- **Directions for this task**: Scan the records below. Copy every line in which the word "utils" appears.

[[ Given data, beginning ]]

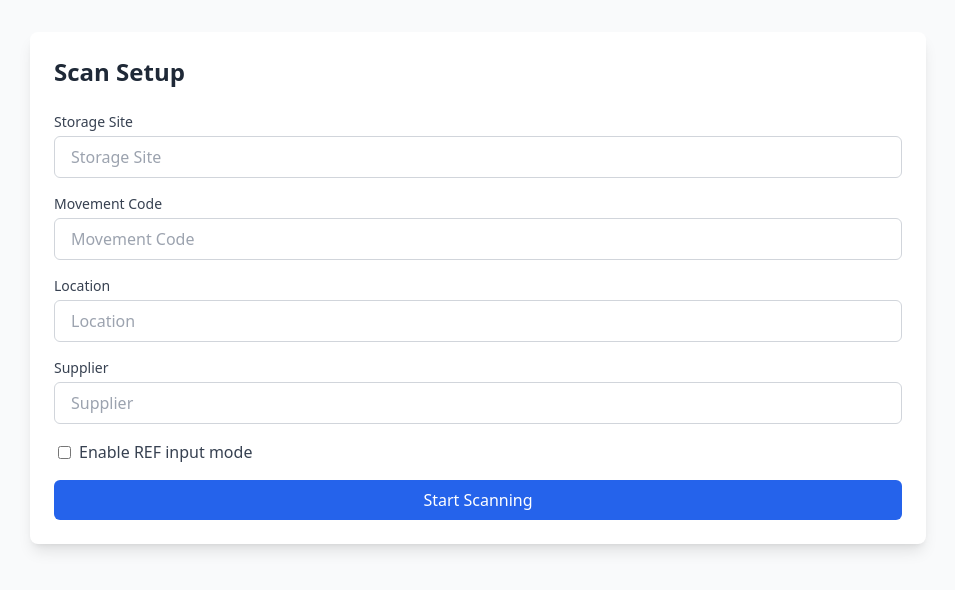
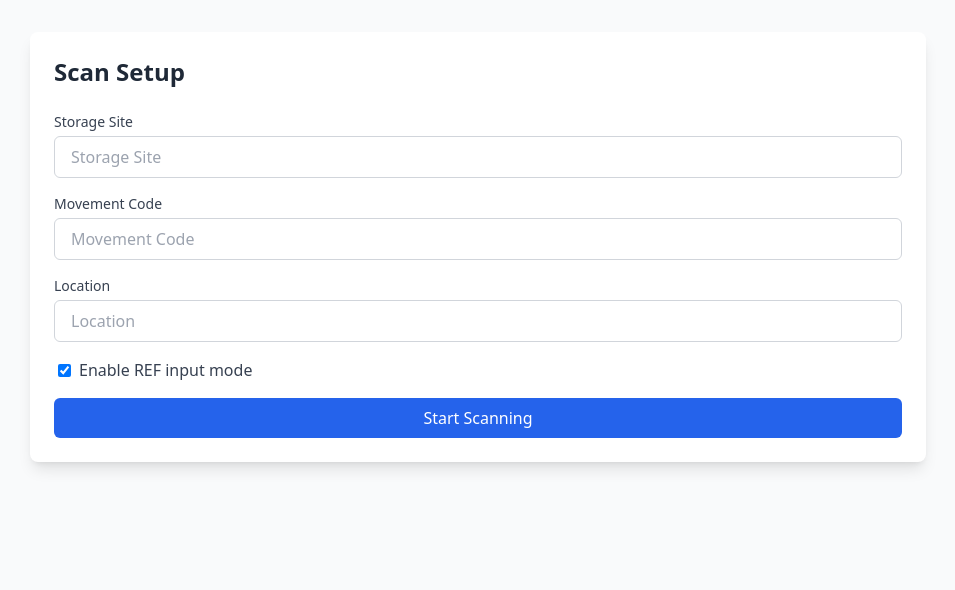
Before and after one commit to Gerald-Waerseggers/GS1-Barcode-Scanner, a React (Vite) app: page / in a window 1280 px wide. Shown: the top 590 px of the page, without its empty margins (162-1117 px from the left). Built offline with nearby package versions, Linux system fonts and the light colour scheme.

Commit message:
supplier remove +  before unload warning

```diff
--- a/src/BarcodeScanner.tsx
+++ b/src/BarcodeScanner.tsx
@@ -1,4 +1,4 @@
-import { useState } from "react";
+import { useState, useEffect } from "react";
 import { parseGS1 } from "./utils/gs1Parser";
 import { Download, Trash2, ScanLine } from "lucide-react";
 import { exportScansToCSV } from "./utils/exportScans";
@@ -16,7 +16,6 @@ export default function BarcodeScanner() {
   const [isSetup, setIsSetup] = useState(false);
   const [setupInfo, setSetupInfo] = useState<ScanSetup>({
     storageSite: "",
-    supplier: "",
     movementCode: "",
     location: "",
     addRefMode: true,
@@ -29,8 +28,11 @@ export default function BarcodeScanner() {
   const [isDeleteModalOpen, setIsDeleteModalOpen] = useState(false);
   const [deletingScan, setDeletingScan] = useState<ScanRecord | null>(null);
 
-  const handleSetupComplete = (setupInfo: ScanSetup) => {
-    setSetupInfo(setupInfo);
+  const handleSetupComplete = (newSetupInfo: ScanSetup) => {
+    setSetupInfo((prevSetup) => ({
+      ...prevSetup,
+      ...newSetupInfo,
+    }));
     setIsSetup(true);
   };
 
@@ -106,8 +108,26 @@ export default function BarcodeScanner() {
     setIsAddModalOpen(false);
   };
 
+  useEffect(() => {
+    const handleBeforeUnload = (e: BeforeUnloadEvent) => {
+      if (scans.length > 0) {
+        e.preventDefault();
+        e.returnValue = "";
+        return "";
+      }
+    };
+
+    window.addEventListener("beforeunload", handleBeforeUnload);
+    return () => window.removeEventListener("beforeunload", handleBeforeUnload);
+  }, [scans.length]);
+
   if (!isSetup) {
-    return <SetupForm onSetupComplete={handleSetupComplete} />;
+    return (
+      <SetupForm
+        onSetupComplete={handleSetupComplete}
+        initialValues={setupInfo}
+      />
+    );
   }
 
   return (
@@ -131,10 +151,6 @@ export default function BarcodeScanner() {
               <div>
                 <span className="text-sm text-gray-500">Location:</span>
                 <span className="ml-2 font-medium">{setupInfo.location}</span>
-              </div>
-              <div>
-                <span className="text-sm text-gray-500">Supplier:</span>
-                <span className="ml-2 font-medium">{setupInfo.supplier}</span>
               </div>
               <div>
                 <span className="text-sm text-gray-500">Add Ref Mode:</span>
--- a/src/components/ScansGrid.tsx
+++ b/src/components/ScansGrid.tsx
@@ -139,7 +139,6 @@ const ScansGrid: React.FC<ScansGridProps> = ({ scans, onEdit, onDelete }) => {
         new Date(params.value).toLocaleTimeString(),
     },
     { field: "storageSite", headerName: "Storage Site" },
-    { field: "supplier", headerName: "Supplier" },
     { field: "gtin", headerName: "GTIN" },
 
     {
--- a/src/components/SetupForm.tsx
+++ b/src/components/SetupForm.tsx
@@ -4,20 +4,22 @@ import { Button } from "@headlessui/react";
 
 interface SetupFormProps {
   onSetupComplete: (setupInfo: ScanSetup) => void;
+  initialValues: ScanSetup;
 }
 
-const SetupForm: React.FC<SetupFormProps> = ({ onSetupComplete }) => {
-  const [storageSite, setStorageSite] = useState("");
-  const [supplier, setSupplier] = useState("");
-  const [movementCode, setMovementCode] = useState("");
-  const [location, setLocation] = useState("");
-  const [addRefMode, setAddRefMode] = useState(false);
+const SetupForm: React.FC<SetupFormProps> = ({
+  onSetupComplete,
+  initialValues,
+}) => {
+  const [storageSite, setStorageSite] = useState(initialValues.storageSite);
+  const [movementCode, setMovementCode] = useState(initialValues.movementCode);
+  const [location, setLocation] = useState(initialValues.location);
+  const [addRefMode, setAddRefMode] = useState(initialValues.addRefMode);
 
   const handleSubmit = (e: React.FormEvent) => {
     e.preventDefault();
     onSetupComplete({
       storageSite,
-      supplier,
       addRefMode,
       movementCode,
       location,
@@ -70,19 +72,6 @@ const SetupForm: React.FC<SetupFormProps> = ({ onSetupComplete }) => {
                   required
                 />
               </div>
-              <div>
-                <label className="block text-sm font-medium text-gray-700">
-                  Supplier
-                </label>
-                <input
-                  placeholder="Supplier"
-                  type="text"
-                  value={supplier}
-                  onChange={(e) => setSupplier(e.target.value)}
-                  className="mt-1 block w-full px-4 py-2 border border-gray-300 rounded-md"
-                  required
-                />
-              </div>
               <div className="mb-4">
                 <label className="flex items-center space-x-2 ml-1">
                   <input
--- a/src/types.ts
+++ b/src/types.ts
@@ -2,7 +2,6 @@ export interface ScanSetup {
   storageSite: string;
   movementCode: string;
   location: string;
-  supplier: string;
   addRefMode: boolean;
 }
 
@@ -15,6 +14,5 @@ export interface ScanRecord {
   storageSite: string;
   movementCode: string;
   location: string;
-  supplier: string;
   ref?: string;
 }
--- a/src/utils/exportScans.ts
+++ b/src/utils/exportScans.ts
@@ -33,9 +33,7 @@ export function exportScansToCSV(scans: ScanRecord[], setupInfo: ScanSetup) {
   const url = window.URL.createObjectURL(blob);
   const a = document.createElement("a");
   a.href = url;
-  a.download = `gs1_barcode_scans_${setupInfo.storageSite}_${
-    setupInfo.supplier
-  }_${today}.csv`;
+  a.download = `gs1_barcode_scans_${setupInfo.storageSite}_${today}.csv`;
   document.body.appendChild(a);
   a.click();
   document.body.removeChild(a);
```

[[ Given data, end ]]

- **Task solution**:
 import { parseGS1 } from "./utils/gs1Parser";
 import { exportScansToCSV } from "./utils/exportScans";
--- a/src/utils/exportScans.ts
+++ b/src/utils/exportScans.ts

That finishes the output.